1. Brings the head back to the center of gravity; greatly relieves neck strain.
2. While standing or sitting, lift the front of your rib cage and simply pull your head back over the middle of your shoulders. Think of trying to touch an imaginary wall with the back of your neck. Don’t tip your head back.
3. Hold for ten seconds. Do this many times throughout the day.
Putting Your Head in Its Place
1. Do this whenever you catch yourself with your head hanging forward; for example, whenever you catch yourself leaning over a desk, computer, or reading material.
2. Sit in a chair, but don’t rest against the back. Lift your rib cage up. Pull your belly button toward your spine.
3. Stick your chin forward then gently pull back your head and neck. Don’t tip your head back or arch your neck. Instead, pretend you’re trying to touch the back of your neck to an imaginary wall behind you.
4. Keeping your head high, feel the back of your neck gently stretch, and your upper back flatten.
5. Push down on your knees with your hands to help your back become as erect as possible. Hold for five seconds. Repeat several times.
Neck GLIDE WITH RESISTANCE
1. Slide your bottom all the way to the back of the chair seat. Lift your rib cage up. Pull your belly button toward your spine.
2. Place your hands at the back of your head.
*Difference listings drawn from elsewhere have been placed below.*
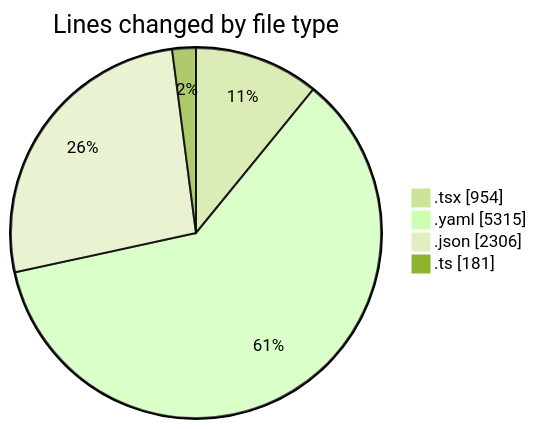
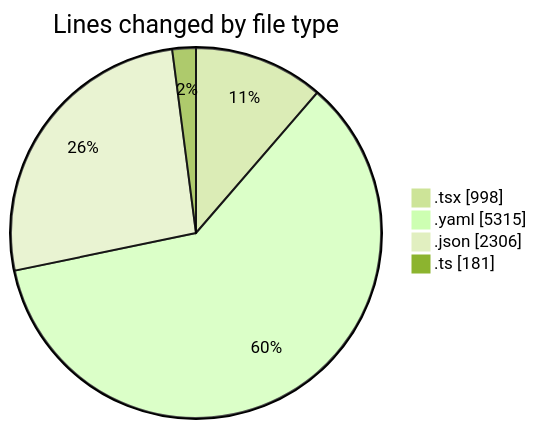
Before and after one commit to julien-gomy/code-tracking: the first of 2 diagrams in 2025-11-07/eventscop-frontend-guide__workspace_/README.md, drawn with Mermaid (forest theme). The commit also changed other lines of this file and 1 other file, not shown here.

````diff
--- a/2025-11-07/eventscop-frontend-guide__workspace_/README.md
+++ b/2025-11-07/eventscop-frontend-guide__workspace_/README.md
@@ -37,8 +38,8 @@
 ```mermaid
 pie showData
 title Lines changed by file type
-".tsx" : 954
+".tsx" : 998
 ".yaml" : 5315
 ".json" : 2306
 ".ts" : 181
 ```
````
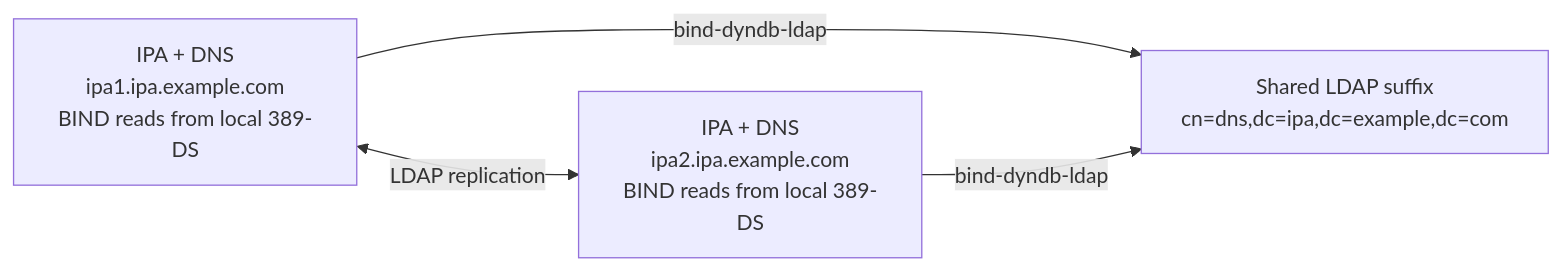
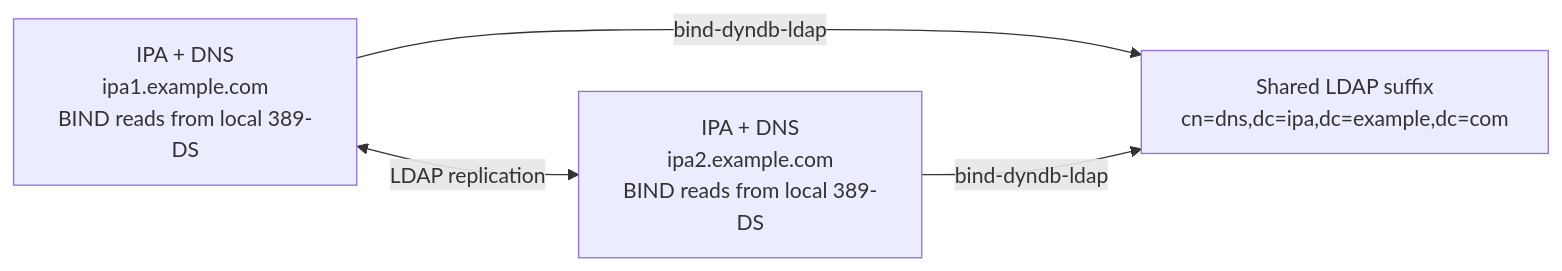
One commit to UncleJS/course_FreeIPA changed the tenth of 15 diagrams in 12_replication_topology.md. Above: the diagram before and after it, drawn with Mermaid. The commit also changed other lines of this file and 22 other files, not shown here.

````diff
--- a/12_replication_topology.md
+++ b/12_replication_topology.md
@@ -477,10 +477,10 @@
 ```mermaid
 graph LR
-    IPA1["IPA + DNS<br/>ipa1.ipa.example.com<br/>BIND reads from local 389-DS"]
-    IPA2["IPA + DNS<br/>ipa2.ipa.example.com<br/>BIND reads from local 389-DS"]
+    IPA1["IPA + DNS<br/>ipa1.example.com<br/>BIND reads from local 389-DS"]
+    IPA2["IPA + DNS<br/>ipa2.example.com<br/>BIND reads from local 389-DS"]
     LDAP["Shared LDAP suffix<br/>cn=dns,dc=ipa,dc=example,dc=com"]
 
     IPA1 <-->|LDAP replication| IPA2
     IPA1 -->|bind-dyndb-ldap| LDAP
     IPA2 -->|bind-dyndb-ldap| LDAP
 ```
````
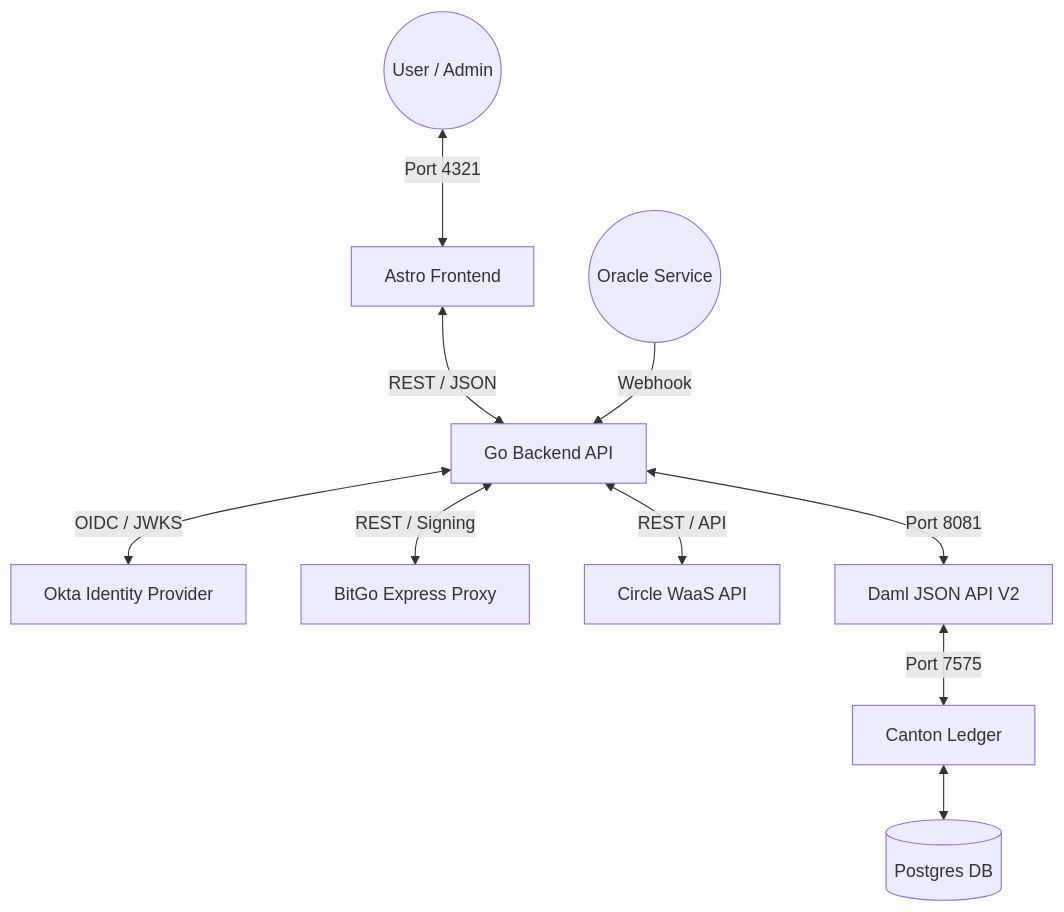
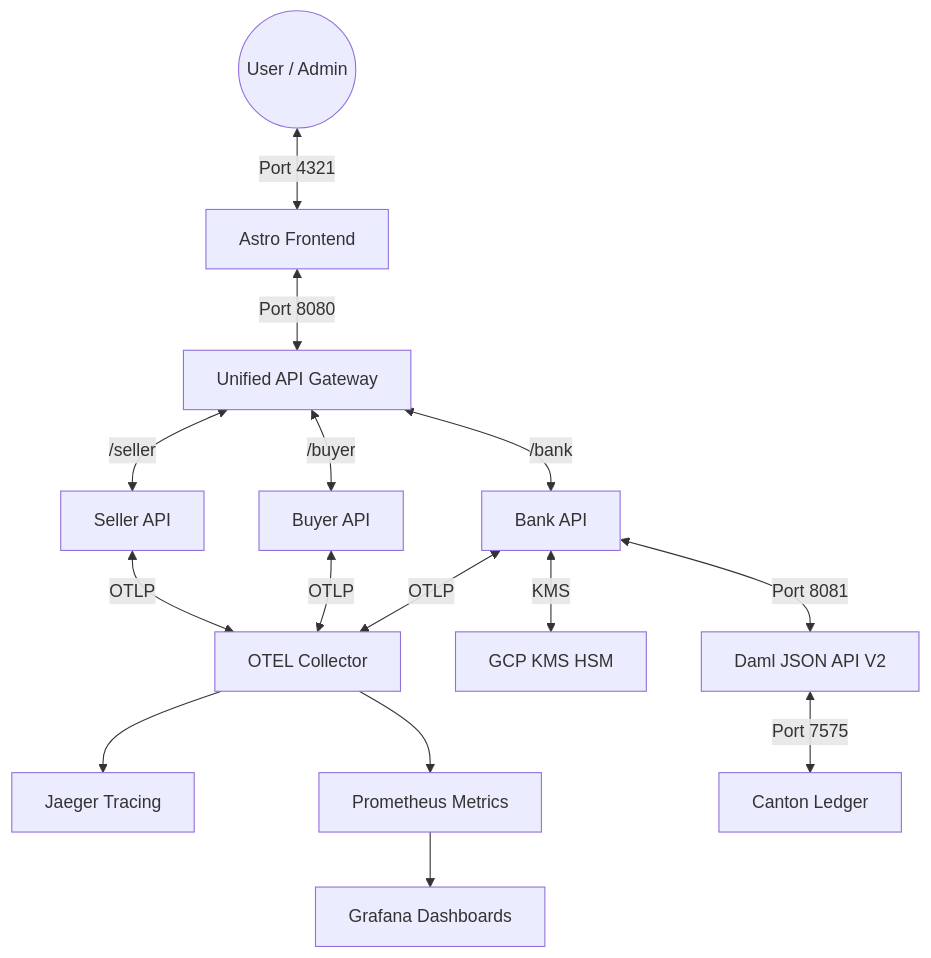
Before and after one commit to dhushon/daml-escrow: the first of 2 diagrams in README.md, drawn with Mermaid. The commit also changed other lines of this file and 2 other files, not shown here.

Commit message:
docs: authoritatively synchronize strategic roadmap and system stack
- Mark Phase 13, Task 8.2, Task 7.3, and Task 7.2 as COMPLETE in PLAN.md.
- Update README system diagrams to include Unified Gateway and OTEL stack.
- Synchronize Makefile with high-assurance observability targets.
- Verify 100% full-stack pass rate and signed commit compliance.

````diff
--- a/README.md
+++ b/README.md
@@ -15,12 +15,20 @@
 ```mermaid
 graph TD
     User((User / Admin)) <-->|Port 4321| Astro[Astro Frontend]
-    Astro <-->|REST / JSON| Go[Go Backend API]
-    Go <-->|OIDC / JWKS| Okta[Okta Identity Provider]
-    Go <-->|REST / Signing| BG[BitGo Express Proxy]
-    Go <-->|REST / API| CR[Circle WaaS API]
-    Go <-->|Port 8081| JSON[Daml JSON API V2]
+    Astro <-->|Port 8080| Gateway[Unified API Gateway]
+    Gateway <-->|/bank| BankAPI[Bank API]
+    Gateway <-->|/buyer| BuyerAPI[Buyer API]
+    Gateway <-->|/seller| SellerAPI[Seller API]
+    
+    BankAPI <-->|OTLP| OTEL[OTEL Collector]
+    BuyerAPI <-->|OTLP| OTEL
+    SellerAPI <-->|OTLP| OTEL
+    
+    OTEL --> Jaeger[Jaeger Tracing]
+    OTEL --> Prometheus[Prometheus Metrics]
+    Prometheus --> Grafana[Grafana Dashboards]
+
+    BankAPI <-->|KMS| KMS[GCP KMS HSM]
+    BankAPI <-->|Port 8081| JSON[Daml JSON API V2]
     JSON <-->|Port 7575| Canton[Canton Ledger]
-    Canton <--> DB[(Postgres DB)]
-    Oracle((Oracle Service)) -->|Webhook| Go
 ```
````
3. Gently, press the back of your head into your hands, using your hands as resistance.
4. Hold for 3-5 seconds then relax and repeat.